Thelma and Louise? Photo: Courtesy Universal Pictures
Word of mouth convinced me that I could hope that Neighbors would be another Bridesmaids, or The Hangover. Damn you people who laugh easier than I at falling and farting humor. It's really kind of an awkward affair; isn't Seth Rogen supposed to be the frat boy, not one half of the young couple (Rogen and Rose Byrne as the Radners) you never wanted to grow up and become? And, what does it mean when the frat guy, Teddy (Zac Efron), has a better code of ethics than the normal couple with a baby? I guiltily rooted for Teddy and was sorry he didn't kick Seth Rogen's ass in their lame-o bromance fight. Not to say there isn't some good laughs in the film, where young couple goes to war with younger frat house guys over late-night noise. The best bits aren't the airbag transformed into exploding whoopee cushion slapstick, but the subtle biting stuff. A roll call of frat pledges includes names like Assjuice and Lea Michele; frat leader Teddy shows sweet uncharacteristic concern for a pledge -- odd in the frat movie world dating back to the original Animal House -- and then there's that baby calendar the Radners make at the end of the film (baby as Heisenberg with blue meth ice to suck on). I always wondered what kind of people took their baby to a rave, good to know! Then again, moral ambiguity in mainstream comedy may be a new wave in film. We have some in TV, and in shows like Veep and Moms, it's the dialog that gets the laughs.

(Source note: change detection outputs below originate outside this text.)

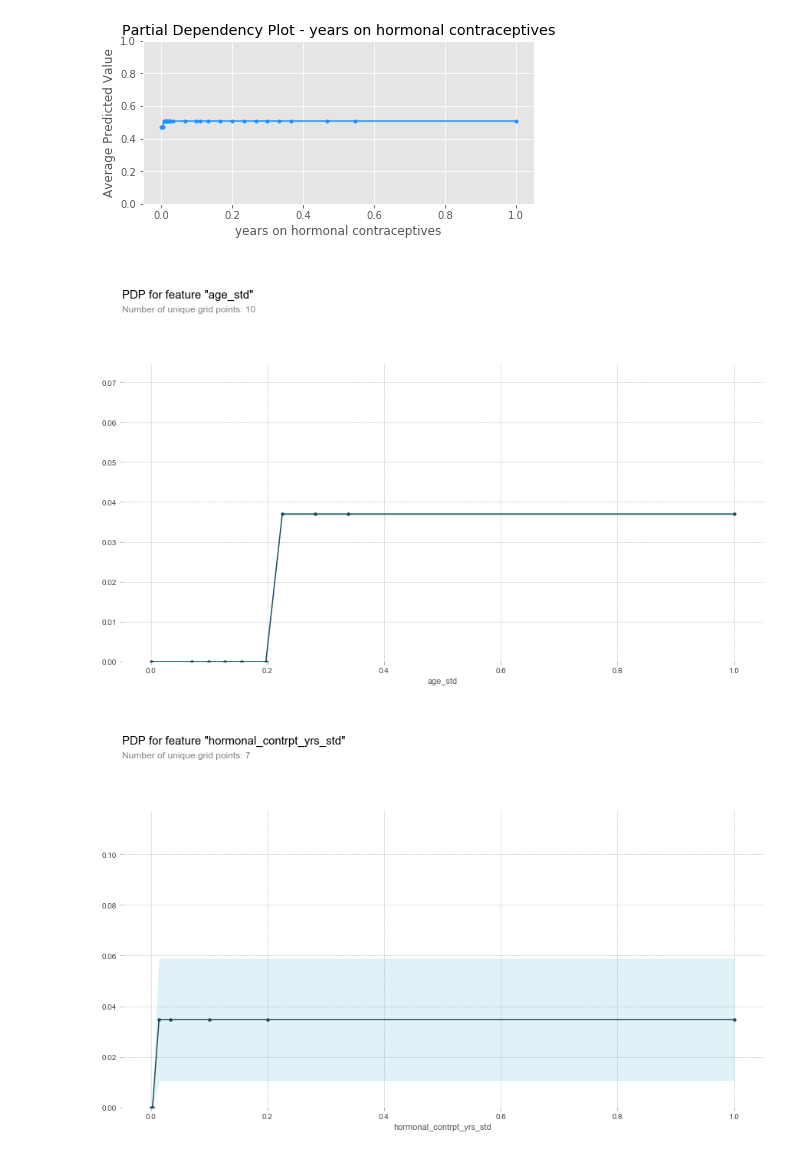
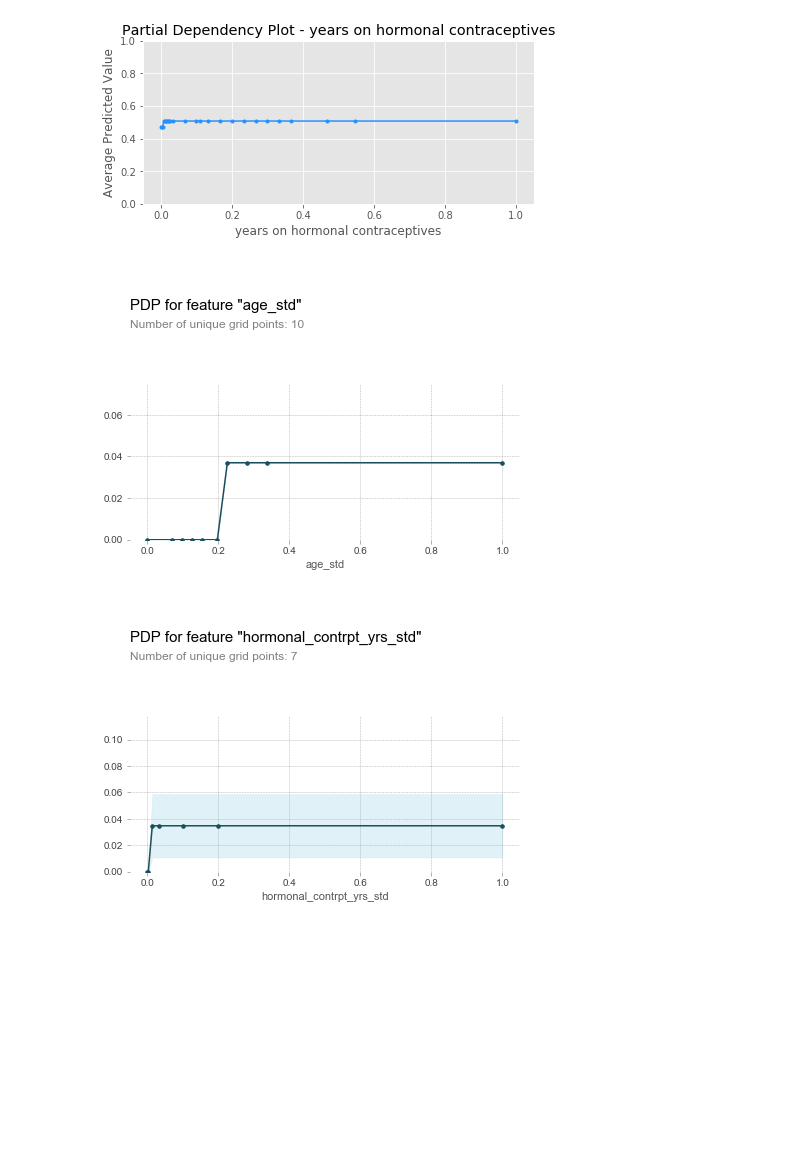
Before and after one commit to yuchen0908/explainable_ml, a Jupyter notebook: s8.1_pdp_cancer.ipynb, the cells around one changed output. Drawn from its saved outputs; the diff is of its cells as text; code cells hidden in the pictures; blank space fills up the shorter version.

```diff
--- a/s8.1_pdp_cancer.ipynb
+++ b/s8.1_pdp_cancer.ipynb
@@ -113,12 +113,12 @@ for k,v in blueprint.items():
 # %%
 from pdpbox.pdp import pdp_plot, pdp_isolate
 for col in ['age_std','hormonal_contrpt_yrs_std']:
     pdp_isolated = pdp_isolate(\
         model = gradient_tree_model\
         , dataset = cancer_df\
         , model_features = feature_cols
         , feature = col)
-    fig, axes = pdp_plot(pdp_isolate_out=pdp_isolated, feature_name = col)
+    fig, axes = pdp_plot(pdp_isolate_out=pdp_isolated, feature_name = col, figsize=(7,5))
 # %% [output]
-[figure, old version]
+[figure, new version]
-[figure, old version]
+[figure, new version]
```
Also changed, not shown: 2 other files.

Go or No? Um, uh, yeah, ok, go!
The Grand Budapest Hotel
Welcome to the Dollhouse Photo: Courtesy Fox Searchlight
In Wes Anderson's follow-up to The Fantastic Mr. Fox -- oh wait, this just feels like the film that should take the rightful place succeeding the fantastic The Fantastic Mr. Fox. Maybe that's because The Grand Budapest Hotel feels animated throughout with its many miniatures, stop-motion animation, and eclectic set design. In college there was that weirdo artist type in pottery class who intentionally made her vials, vases and flasks, lopsided and chromatically brilliant -- well, that's a Wes Anderson visual. Every scene is overly precious and charming, and yet I'm charmed. Influenced by the film pantheon that precedes him, Anderson's Budapest Hotel pricks Casablanca, Cary Grant movies, silent slapstick, and Merry Melody cartoons. There's an American nostalgia for a European cliché that is pre-industrial revolution, a sense that everything in the film was cut out, sewn, painted or made out of paper mache by hand, perhaps in the garage by small white mice. The artifice is adorable and funny. A combination of perfect comedic timing, old-timey inspired music, and dialog like this: "What have you done to your nails? This diabolical varnish is completely wrong," from M. Gustave (a fully submersed Ralph Finnes), the hotel concierge of a hip pre-war European hotel that makes the humor a verbal, audio and visual feast.
Go or No? GO!
The winner: The Grand Budapest Hotel
All of your senses will be thoroughly entertained, yes, even your sense of taste because those little Mendel's tiered pastries that we see throughout the film, will make your mouth water, along with every frame of faux snow covered mountain peak.